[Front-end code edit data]
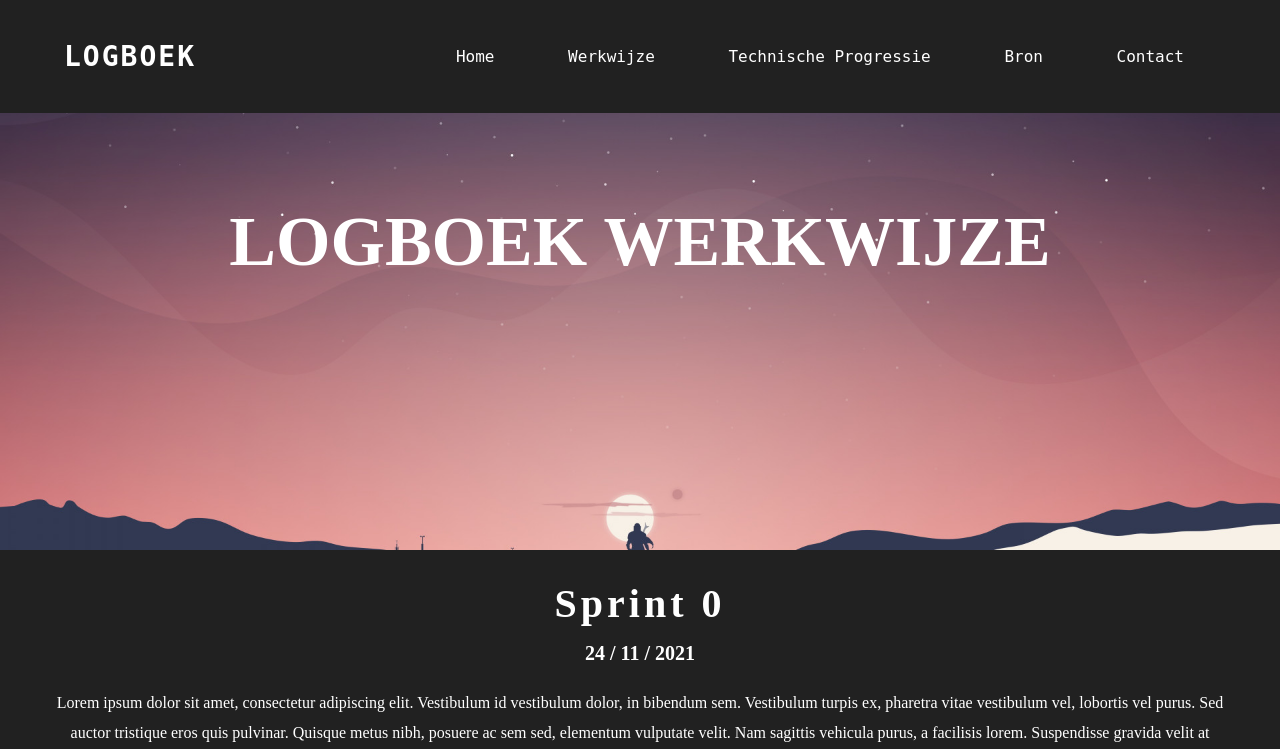
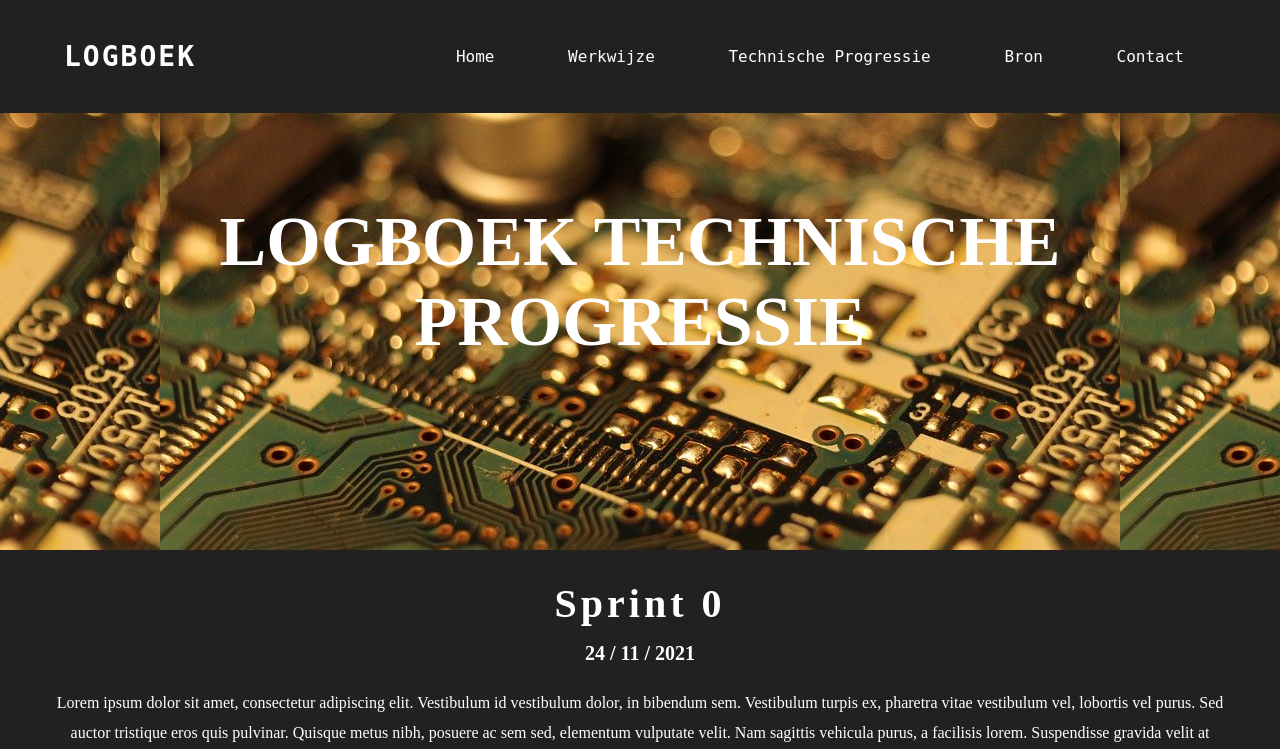
Before and after one commit to JamieVos991/F2M2-Radicale-Kunstspeeltuin, a PHP site: page /technisch.html in a window 1280 px wide. Shown: the top 749 px of the page. Run offline with PHP 8.4, Linux system fonts and the light colour scheme.

Commit message:
Technische progressie logboek aangevuld

```diff
--- a/Logboek/Stylesheets/technisch.css
+++ b/Logboek/Stylesheets/technisch.css
@@ -79,9 +79,8 @@ header {
 	height: 500px;
 	position: fixed;
 	top: 100px;
-	background-image: url(../techniek-nul-en-een-bit-behang-2048x1152_49.jpg);
-	-webkit-background-size: cover;
-	background-size: cover;
+	background-image: url(../tech-4909951_960_720.jpg);
+    background-repeat: ;
 	background-position: center center;
 }
 
--- a/Logboek/Stylesheets/werkwijze.css
+++ b/Logboek/Stylesheets/werkwijze.css
@@ -81,8 +81,6 @@ header {
 	position: fixed;
 	top: 100px;
 	background-image: url(../the-mandalorian-5k-1920x1080_477555-mm-90.jpg);
-	-webkit-background-size: cover;
-	background-size: cover;
 	background-position: center center;
 }
 
--- a/Logboek/technisch.html
+++ b/Logboek/technisch.html
@@ -5,7 +5,7 @@
     <meta http-equiv="X-UA-Compatible" content="IE=edge">
     <meta name="viewport" content="width=device-width, initial-scale=1.0">
     <title>Technische progressie</title>
-    <link rel="stylesheet" href="../Logboek/Stylesheets/werkwijze.css">
+    <link rel="stylesheet" href="../Logboek/Stylesheets/technisch.css">
 </head>
 <body>
     <div class="box-area">
@@ -28,7 +28,7 @@
             </div>
         </header>
         <div class="banner-area">
-            <h2>Logboek Werkwijze</h2>
+            <h2>Logboek Technische Progressie</h2>
         </div>
         <div class="content-area">
             <div class="wrapper">
```
Also changed, not shown: Logboek/tech-4909951_960_720.jpg (added).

▶ _WHAT YOU SHOULD DO_: Copy the data precisely. Skip every picture.

▶ _REPLY_:
Before and after one commit to JamieVos991/F2M2-Radicale-Kunstspeeltuin, a PHP site: page /technisch.html in a window 1280 px wide. Shown: the top 749 px of the page. Run offline with PHP 8.4, Linux system fonts and the light colour scheme.

Commit message:
Technische progressie logboek aangevuld

```diff
--- a/Logboek/Stylesheets/technisch.css
+++ b/Logboek/Stylesheets/technisch.css
@@ -79,9 +79,8 @@ header {
 	height: 500px;
 	position: fixed;
 	top: 100px;
-	background-image: url(../techniek-nul-en-een-bit-behang-2048x1152_49.jpg);
-	-webkit-background-size: cover;
-	background-size: cover;
+	background-image: url(../tech-4909951_960_720.jpg);
+    background-repeat: ;
 	background-position: center center;
 }
 
--- a/Logboek/Stylesheets/werkwijze.css
+++ b/Logboek/Stylesheets/werkwijze.css
@@ -81,8 +81,6 @@ header {
 	position: fixed;
 	top: 100px;
 	background-image: url(../the-mandalorian-5k-1920x1080_477555-mm-90.jpg);
-	-webkit-background-size: cover;
-	background-size: cover;
 	background-position: center center;
 }
 
--- a/Logboek/technisch.html
+++ b/Logboek/technisch.html
@@ -5,7 +5,7 @@
     <meta http-equiv="X-UA-Compatible" content="IE=edge">
     <meta name="viewport" content="width=device-width, initial-scale=1.0">
     <title>Technische progressie</title>
-    <link rel="stylesheet" href="../Logboek/Stylesheets/werkwijze.css">
+    <link rel="stylesheet" href="../Logboek/Stylesheets/technisch.css">
 </head>
 <body>
     <div class="box-area">
@@ -28,7 +28,7 @@
             </div>
         </header>
         <div class="banner-area">
-            <h2>Logboek Werkwijze</h2>
+            <h2>Logboek Technische Progressie</h2>
         </div>
         <div class="content-area">
             <div class="wrapper">
```
Also changed, not shown: Logboek/tech-4909951_960_720.jpg (added).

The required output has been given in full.